* Task goal
Wherever the string "border" shows up in the data below, copy the whole line.

* Dataset extract
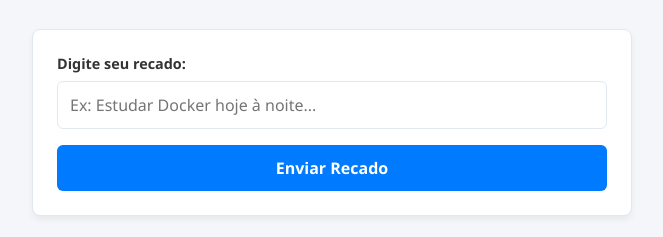
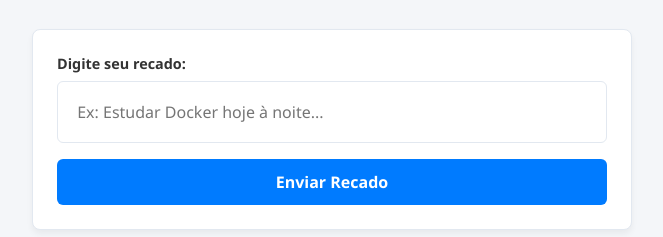
Before and after one commit to diogodias81/aula-docker-microservicos, a plain HTML site: page frontend/index.html in a window 1280 px wide. Shown: the part 105-342 px from the top of the page, without its empty margins (308-971 px from the left). Drawn offline with Linux system fonts and the light colour scheme; no server answers.

Commit message:
ATT:aumento de tamanho no campo inserir

```diff
--- a/frontend/style.css
+++ b/frontend/style.css
@@ -63,8 +63,9 @@ label {
 }
 
 input[type="text"] {
-    padding: 0.75rem;
-    border: 1px solid var(--border-color);
+    width: 100%;
+    padding: 1.2rem;
+    border: 1.2px solid var(--border-color);
     border-radius: 6px;
     font-size: 1rem;
     outline: none;
```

* Worked solution
-    border: 1px solid var(--border-color);
+    border: 1.2px solid var(--border-color);
     border-radius: 6px;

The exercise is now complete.